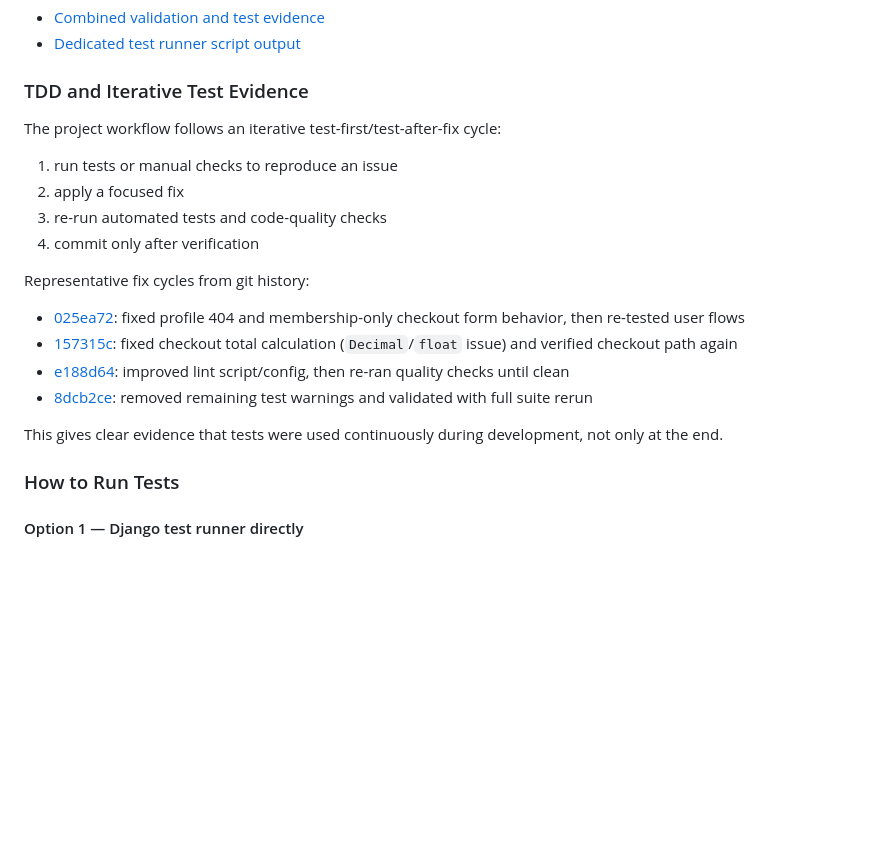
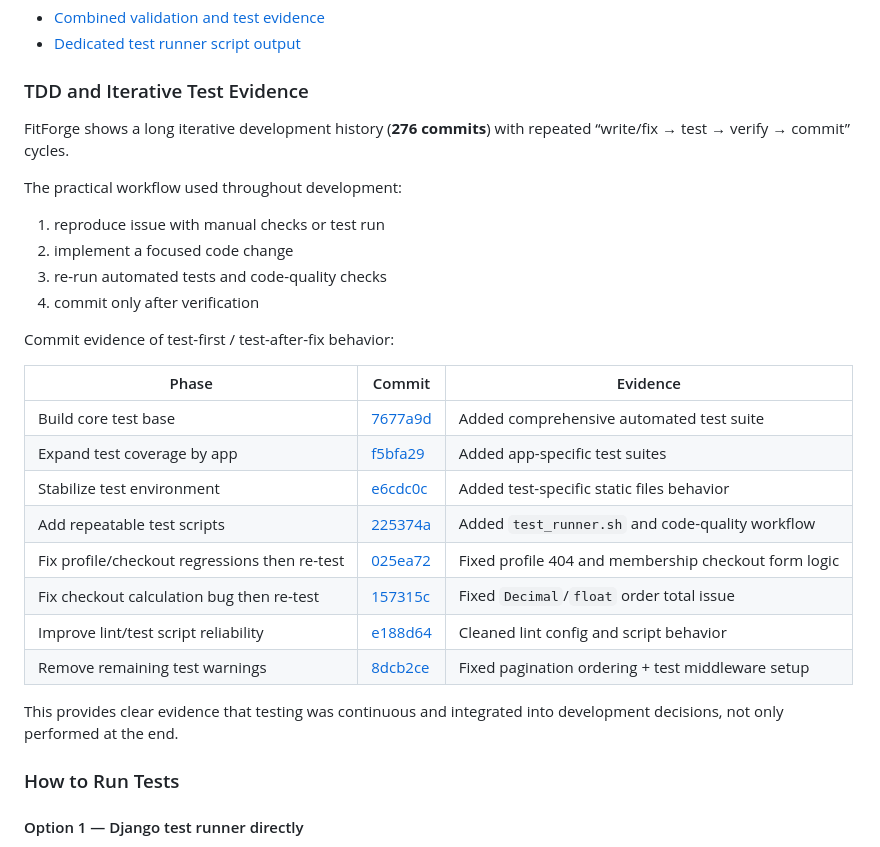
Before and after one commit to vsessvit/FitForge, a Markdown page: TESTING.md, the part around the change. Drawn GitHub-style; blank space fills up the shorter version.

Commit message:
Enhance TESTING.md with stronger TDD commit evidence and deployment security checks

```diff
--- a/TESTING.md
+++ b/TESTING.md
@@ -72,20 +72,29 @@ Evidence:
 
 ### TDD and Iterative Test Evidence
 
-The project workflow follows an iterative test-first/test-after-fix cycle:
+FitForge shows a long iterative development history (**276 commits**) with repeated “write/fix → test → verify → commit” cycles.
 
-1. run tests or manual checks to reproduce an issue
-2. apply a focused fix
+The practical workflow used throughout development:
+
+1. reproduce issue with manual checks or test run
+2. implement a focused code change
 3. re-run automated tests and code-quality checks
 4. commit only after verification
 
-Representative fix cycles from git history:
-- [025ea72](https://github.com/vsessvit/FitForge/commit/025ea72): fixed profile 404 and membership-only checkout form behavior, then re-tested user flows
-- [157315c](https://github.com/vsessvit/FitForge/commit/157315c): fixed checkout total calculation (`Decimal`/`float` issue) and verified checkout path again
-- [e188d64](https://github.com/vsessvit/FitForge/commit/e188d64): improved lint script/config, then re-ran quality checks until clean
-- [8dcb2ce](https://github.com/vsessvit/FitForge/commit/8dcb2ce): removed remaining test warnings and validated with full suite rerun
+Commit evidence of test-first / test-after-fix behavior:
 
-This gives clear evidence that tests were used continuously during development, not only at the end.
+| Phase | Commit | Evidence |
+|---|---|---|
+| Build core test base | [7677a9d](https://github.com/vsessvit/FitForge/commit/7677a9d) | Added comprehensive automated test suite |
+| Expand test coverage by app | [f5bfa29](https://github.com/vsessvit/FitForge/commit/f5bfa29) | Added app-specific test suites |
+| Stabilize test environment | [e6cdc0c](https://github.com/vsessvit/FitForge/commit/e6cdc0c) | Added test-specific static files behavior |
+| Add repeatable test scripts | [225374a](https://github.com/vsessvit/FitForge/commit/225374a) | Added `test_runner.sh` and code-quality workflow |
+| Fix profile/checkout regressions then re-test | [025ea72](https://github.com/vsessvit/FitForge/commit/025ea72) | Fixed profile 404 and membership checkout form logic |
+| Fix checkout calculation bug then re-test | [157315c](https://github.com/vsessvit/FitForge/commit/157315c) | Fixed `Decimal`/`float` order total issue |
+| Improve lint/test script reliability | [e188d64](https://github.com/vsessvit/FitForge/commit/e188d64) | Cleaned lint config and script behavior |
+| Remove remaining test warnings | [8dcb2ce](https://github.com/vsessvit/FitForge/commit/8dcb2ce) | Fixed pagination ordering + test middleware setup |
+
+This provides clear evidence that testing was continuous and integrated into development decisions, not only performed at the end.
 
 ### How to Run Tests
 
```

────────

> Directions: Exact wording is required throughout: write out all the records, but no pictures.

> Written reply:
Before and after one commit to vsessvit/FitForge, a Markdown page: TESTING.md, the part around the change. Drawn GitHub-style; blank space fills up the shorter version.

Commit message:
Enhance TESTING.md with stronger TDD commit evidence and deployment security checks

```diff
--- a/TESTING.md
+++ b/TESTING.md
@@ -72,20 +72,29 @@ Evidence:
 
 ### TDD and Iterative Test Evidence
 
-The project workflow follows an iterative test-first/test-after-fix cycle:
+FitForge shows a long iterative development history (**276 commits**) with repeated “write/fix → test → verify → commit” cycles.
 
-1. run tests or manual checks to reproduce an issue
-2. apply a focused fix
+The practical workflow used throughout development:
+
+1. reproduce issue with manual checks or test run
+2. implement a focused code change
 3. re-run automated tests and code-quality checks
 4. commit only after verification
 
-Representative fix cycles from git history:
-- [025ea72](https://github.com/vsessvit/FitForge/commit/025ea72): fixed profile 404 and membership-only checkout form behavior, then re-tested user flows
-- [157315c](https://github.com/vsessvit/FitForge/commit/157315c): fixed checkout total calculation (`Decimal`/`float` issue) and verified checkout path again
-- [e188d64](https://github.com/vsessvit/FitForge/commit/e188d64): improved lint script/config, then re-ran quality checks until clean
-- [8dcb2ce](https://github.com/vsessvit/FitForge/commit/8dcb2ce): removed remaining test warnings and validated with full suite rerun
+Commit evidence of test-first / test-after-fix behavior:
 
-This gives clear evidence that tests were used continuously during development, not only at the end.
+| Phase | Commit | Evidence |
+|---|---|---|
+| Build core test base | [7677a9d](https://github.com/vsessvit/FitForge/commit/7677a9d) | Added comprehensive automated test suite |
+| Expand test coverage by app | [f5bfa29](https://github.com/vsessvit/FitForge/commit/f5bfa29) | Added app-specific test suites |
+| Stabilize test environment | [e6cdc0c](https://github.com/vsessvit/FitForge/commit/e6cdc0c) | Added test-specific static files behavior |
+| Add repeatable test scripts | [225374a](https://github.com/vsessvit/FitForge/commit/225374a) | Added `test_runner.sh` and code-quality workflow |
+| Fix profile/checkout regressions then re-test | [025ea72](https://github.com/vsessvit/FitForge/commit/025ea72) | Fixed profile 404 and membership checkout form logic |
+| Fix checkout calculation bug then re-test | [157315c](https://github.com/vsessvit/FitForge/commit/157315c) | Fixed `Decimal`/`float` order total issue |
+| Improve lint/test script reliability | [e188d64](https://github.com/vsessvit/FitForge/commit/e188d64) | Cleaned lint config and script behavior |
+| Remove remaining test warnings | [8dcb2ce](https://github.com/vsessvit/FitForge/commit/8dcb2ce) | Fixed pagination ordering + test middleware setup |
+
+This provides clear evidence that testing was continuous and integrated into development decisions, not only performed at the end.
 
 ### How to Run Tests
 
```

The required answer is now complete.